RECORDS —
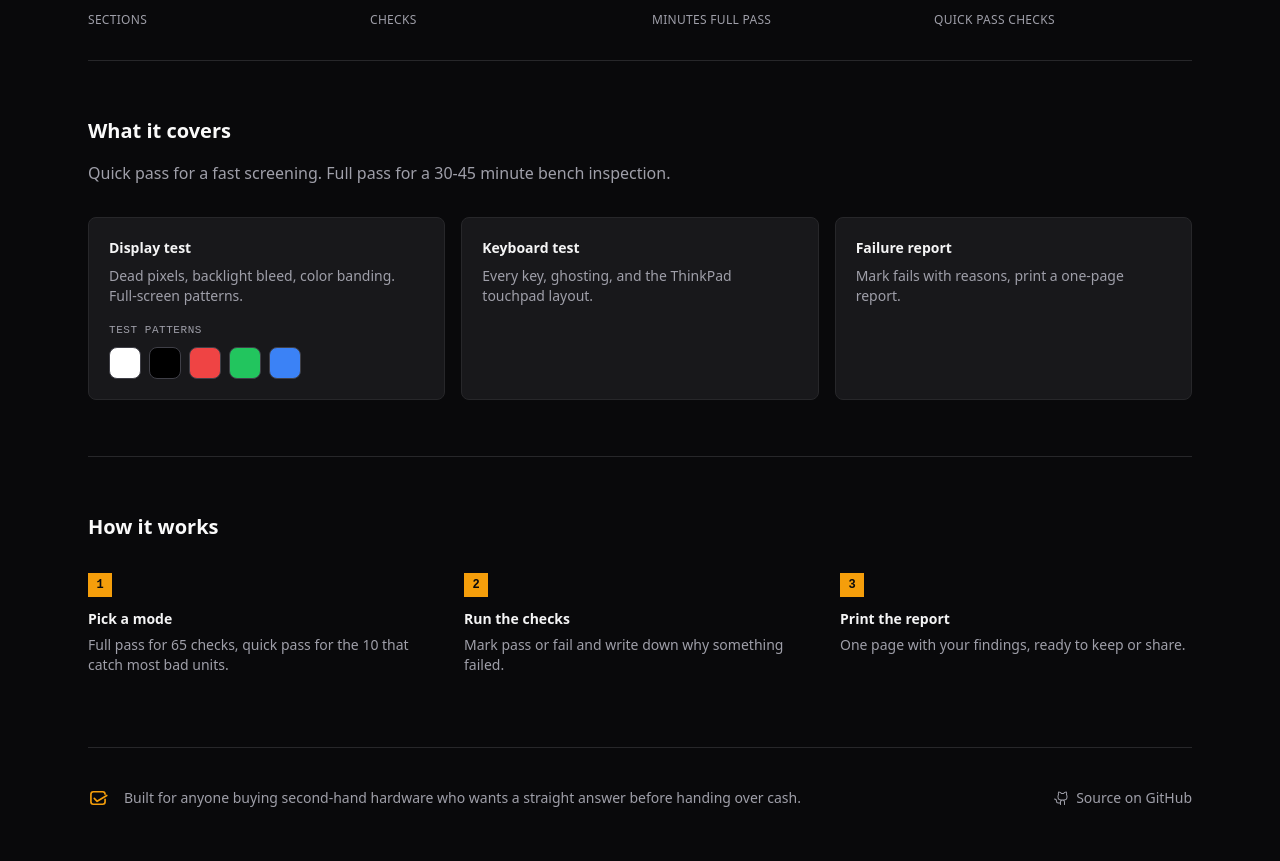
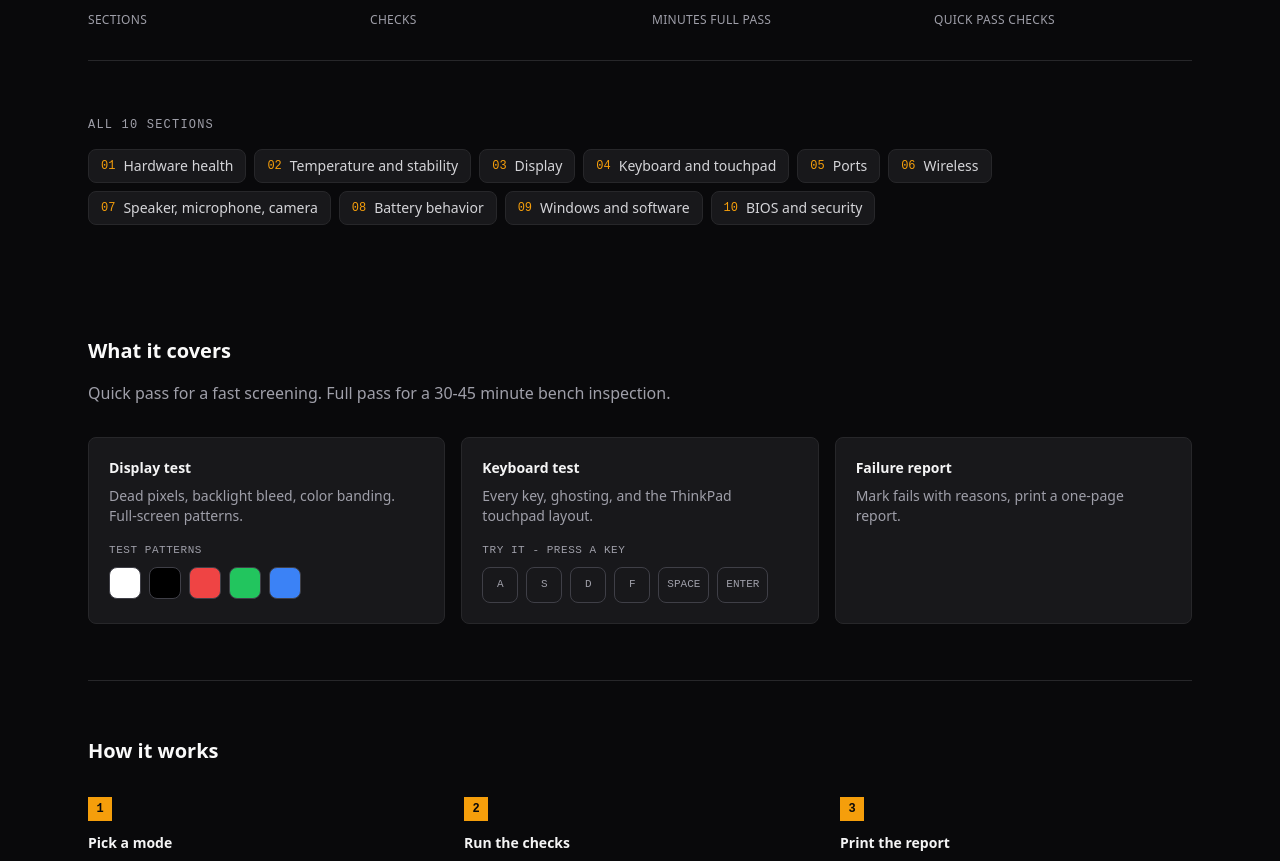
Before and after one commit to Richie-Z/BenchCheck, a React (Vite) app: page / in a window 1280 px wide. Shown: the part 686-1547 px from the top of the page. Built offline with nearby package versions, Linux system fonts and the light colour scheme.

Commit message:
feat: mobile demo, section chips, keyboard try-it, seo meta

```diff
--- a/index.html
+++ b/index.html
@@ -4,11 +4,12 @@
     <meta charset="UTF-8" />
     <link rel="icon" type="image/svg+xml" href="/favicon.svg" />
     <meta name="viewport" content="width=device-width, initial-scale=1.0" />
-    <meta
-      name="description"
-      content="BenchCheck: inspection checklist for second-hand laptops. Hardware, thermals, display, ports, BIOS."
-    />
-    <title>BenchCheck: second-hand laptop inspection</title>
+    <title>BenchCheck - used laptop inspection checklist</title>
+    <meta name="description" content="Open-source checklist for inspecting second-hand laptops: 65 checks, quick pass, display and keyboard tests, printable failure report." />
+    <meta name="theme-color" content="#09090b" />
+    <meta property="og:type" content="website" />
+    <meta property="og:title" content="BenchCheck - used laptop inspection checklist" />
+    <meta property="og:description" content="Check a used laptop like a repair bench. 65 checks, quick pass, display and keyboard tests, printable report." />
   </head>
   <body>
     <div id="root"></div>
--- a/src/pages/SplashPage.tsx
+++ b/src/pages/SplashPage.tsx
@@ -1,6 +1,9 @@
-import { useState } from 'react'
+import { useEffect, useState } from 'react'
 import { ArrowRight, GithubLogo } from '@phosphor-icons/react'
 import { LogoMark } from '../App'
+import { SECTIONS } from '../data/checklist'
+
+const TRY_KEYS = ['a', 's', 'd', 'f', 'space', 'enter']
 
 const DEMO = [
   'SSD or HDD health status is Good',
@@ -53,6 +56,25 @@ const STEPS: { title: string; body: string }[] = [
 export function SplashPage({ onEnter }: { onEnter: () => void }) {
   const [demo, setDemo] = useState<number[]>([0, 0, 0, 0, 0, 0])
   const [pattern, setPattern] = useState<string | null>(null)
+  const [pressed, setPressed] = useState<string | null>(null)
+
+  useEffect(() => {
+    const toKey = (k: string) => (k === ' ' ? 'space' : k.toLowerCase())
+    const down = (e: KeyboardEvent) => {
+      const key = toKey(e.key)
+      if (TRY_KEYS.includes(key)) setPressed(key)
+    }
+    const up = (e: KeyboardEvent) => {
+      const key = toKey(e.key)
+      if (TRY_KEYS.includes(key)) setPressed((p) => (p === key ? null : p))
+    }
+    window.addEventListener('keydown', down)
+    window.addEventListener('keyup', up)
+    return () => {
+      window.removeEventListener('keydown', down)
+      window.removeEventListener('keyup', up)
+    }
+  }, [])
 
   const fails = demo.filter((v) => v === 2).length
   const done = demo.filter((v) => v !== 0).length
@@ -90,7 +112,7 @@ export function SplashPage({ onEnter }: { onEnter: () => void }) {
             </button>
           </div>
 
-          <div className="hidden lg:block">
+          <div>
             <div className="relative rounded-lg border border-zinc-800 bg-zinc-900 p-5">
               {demoGrade && (
                 <div className={`pointer-events-none absolute -top-6 -right-4 z-10 rotate-[8deg] border-2 bg-zinc-950/80 p-1 ${demoGrade === 'A' ? 'border-pass text-pass' : demoGrade === 'F' ? 'border-fail text-fail' : 'border-signal text-signal'}`}>
@@ -155,6 +177,23 @@ export function SplashPage({ onEnter }: { onEnter: () => void }) {
       </section>
 
       <section className="py-14">
+        <p className="font-mono text-xs uppercase tracking-widest text-zinc-400">All 10 sections</p>
+        <ul className="mt-4 flex flex-wrap gap-2">
+          {SECTIONS.map((section) => (
+            <li
+              key={section.id}
+              className="flex items-center gap-2 rounded-lg border border-zinc-800 bg-zinc-900 px-3 py-1.5 text-sm text-zinc-300"
+            >
+              <span className="font-mono text-xs tabular-nums text-signal">
+                {String(section.num).padStart(2, '0')}
+              </span>
+              {section.title}
+            </li>
+          ))}
+        </ul>
+      </section>
+
+      <section className="py-14">
         <h2 className="text-xl font-semibold text-zinc-50">What it covers</h2>
         <p className="mt-4 text-zinc-400">
           Quick pass for a fast screening. Full pass for a 30-45 minute bench inspection.
@@ -167,6 +206,27 @@ export function SplashPage({ onEnter }: { onEnter: () => void }) {
             >
               <h3 className="text-sm font-semibold text-zinc-100">{c.title}</h3>
               <p className="mt-2 text-sm text-zinc-400">{c.body}</p>
+              {c.title === 'Keyboard test' && (
+                <div className="mt-4">
+                  <p className="font-mono text-[11px] uppercase tracking-wider text-zinc-400">
+                    Try it - press a key
+                  </p>
+                  <div className="mt-2 flex gap-2">
+                    {TRY_KEYS.map((key) => (
+                      <span
+                        key={key}
+                        className={`grid h-9 min-w-9 place-items-center rounded-lg border px-2 font-mono text-[11px] transition-all duration-100 ${
+                          pressed === key
+                            ? 'translate-y-px border-signal bg-signal/15 text-signal'
+                            : 'border-zinc-700 bg-zinc-900 text-zinc-400'
+                        }`}
+                      >
+                        {key.toUpperCase()}
+                      </span>
+                    ))}
+                  </div>
+                </div>
+              )}
               {c.title === 'Display test' && (
                 <div className="mt-4">
                   <p className="font-mono text-[11px] uppercase tracking-wider text-zinc-400">
```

TASK STATEMENT — Will you restate every entry word for word and omit the images?

TASK SOLUTION —
Before and after one commit to Richie-Z/BenchCheck, a React (Vite) app: page / in a window 1280 px wide. Shown: the part 686-1547 px from the top of the page. Built offline with nearby package versions, Linux system fonts and the light colour scheme.

Commit message:
feat: mobile demo, section chips, keyboard try-it, seo meta

```diff
--- a/index.html
+++ b/index.html
@@ -4,11 +4,12 @@
     <meta charset="UTF-8" />
     <link rel="icon" type="image/svg+xml" href="/favicon.svg" />
     <meta name="viewport" content="width=device-width, initial-scale=1.0" />
-    <meta
-      name="description"
-      content="BenchCheck: inspection checklist for second-hand laptops. Hardware, thermals, display, ports, BIOS."
-    />
-    <title>BenchCheck: second-hand laptop inspection</title>
+    <title>BenchCheck - used laptop inspection checklist</title>
+    <meta name="description" content="Open-source checklist for inspecting second-hand laptops: 65 checks, quick pass, display and keyboard tests, printable failure report." />
+    <meta name="theme-color" content="#09090b" />
+    <meta property="og:type" content="website" />
+    <meta property="og:title" content="BenchCheck - used laptop inspection checklist" />
+    <meta property="og:description" content="Check a used laptop like a repair bench. 65 checks, quick pass, display and keyboard tests, printable report." />
   </head>
   <body>
     <div id="root"></div>
--- a/src/pages/SplashPage.tsx
+++ b/src/pages/SplashPage.tsx
@@ -1,6 +1,9 @@
-import { useState } from 'react'
+import { useEffect, useState } from 'react'
 import { ArrowRight, GithubLogo } from '@phosphor-icons/react'
 import { LogoMark } from '../App'
+import { SECTIONS } from '../data/checklist'
+
+const TRY_KEYS = ['a', 's', 'd', 'f', 'space', 'enter']
 
 const DEMO = [
   'SSD or HDD health status is Good',
@@ -53,6 +56,25 @@ const STEPS: { title: string; body: string }[] = [
 export function SplashPage({ onEnter }: { onEnter: () => void }) {
   const [demo, setDemo] = useState<number[]>([0, 0, 0, 0, 0, 0])
   const [pattern, setPattern] = useState<string | null>(null)
+  const [pressed, setPressed] = useState<string | null>(null)
+
+  useEffect(() => {
+    const toKey = (k: string) => (k === ' ' ? 'space' : k.toLowerCase())
+    const down = (e: KeyboardEvent) => {
+      const key = toKey(e.key)
+      if (TRY_KEYS.includes(key)) setPressed(key)
+    }
+    const up = (e: KeyboardEvent) => {
+      const key = toKey(e.key)
+      if (TRY_KEYS.includes(key)) setPressed((p) => (p === key ? null : p))
+    }
+    window.addEventListener('keydown', down)
+    window.addEventListener('keyup', up)
+    return () => {
+      window.removeEventListener('keydown', down)
+      window.removeEventListener('keyup', up)
+    }
+  }, [])
 
   const fails = demo.filter((v) => v === 2).length
   const done = demo.filter((v) => v !== 0).length
@@ -90,7 +112,7 @@ export function SplashPage({ onEnter }: { onEnter: () => void }) {
             </button>
           </div>
 
-          <div className="hidden lg:block">
+          <div>
             <div className="relative rounded-lg border border-zinc-800 bg-zinc-900 p-5">
               {demoGrade && (
                 <div className={`pointer-events-none absolute -top-6 -right-4 z-10 rotate-[8deg] border-2 bg-zinc-950/80 p-1 ${demoGrade === 'A' ? 'border-pass text-pass' : demoGrade === 'F' ? 'border-fail text-fail' : 'border-signal text-signal'}`}>
@@ -155,6 +177,23 @@ export function SplashPage({ onEnter }: { onEnter: () => void }) {
       </section>
 
       <section className="py-14">
+        <p className="font-mono text-xs uppercase tracking-widest text-zinc-400">All 10 sections</p>
+        <ul className="mt-4 flex flex-wrap gap-2">
+          {SECTIONS.map((section) => (
+            <li
+              key={section.id}
+              className="flex items-center gap-2 rounded-lg border border-zinc-800 bg-zinc-900 px-3 py-1.5 text-sm text-zinc-300"
+            >
+              <span className="font-mono text-xs tabular-nums text-signal">
+                {String(section.num).padStart(2, '0')}
+              </span>
+              {section.title}
+            </li>
+          ))}
+        </ul>
+      </section>
+
+      <section className="py-14">
         <h2 className="text-xl font-semibold text-zinc-50">What it covers</h2>
         <p className="mt-4 text-zinc-400">
           Quick pass for a fast screening. Full pass for a 30-45 minute bench inspection.
@@ -167,6 +206,27 @@ export function SplashPage({ onEnter }: { onEnter: () => void }) {
             >
               <h3 className="text-sm font-semibold text-zinc-100">{c.title}</h3>
               <p className="mt-2 text-sm text-zinc-400">{c.body}</p>
+              {c.title === 'Keyboard test' && (
+                <div className="mt-4">
+                  <p className="font-mono text-[11px] uppercase tracking-wider text-zinc-400">
+                    Try it - press a key
+                  </p>
+                  <div className="mt-2 flex gap-2">
+                    {TRY_KEYS.map((key) => (
+                      <span
+                        key={key}
+                        className={`grid h-9 min-w-9 place-items-center rounded-lg border px-2 font-mono text-[11px] transition-all duration-100 ${
+                          pressed === key
+                            ? 'translate-y-px border-signal bg-signal/15 text-signal'
+                            : 'border-zinc-700 bg-zinc-900 text-zinc-400'
+                        }`}
+                      >
+                        {key.toUpperCase()}
+                      </span>
+                    ))}
+                  </div>
+                </div>
+              )}
               {c.title === 'Display test' && (
                 <div className="mt-4">
                   <p className="font-mono text-[11px] uppercase tracking-wider text-zinc-400">
```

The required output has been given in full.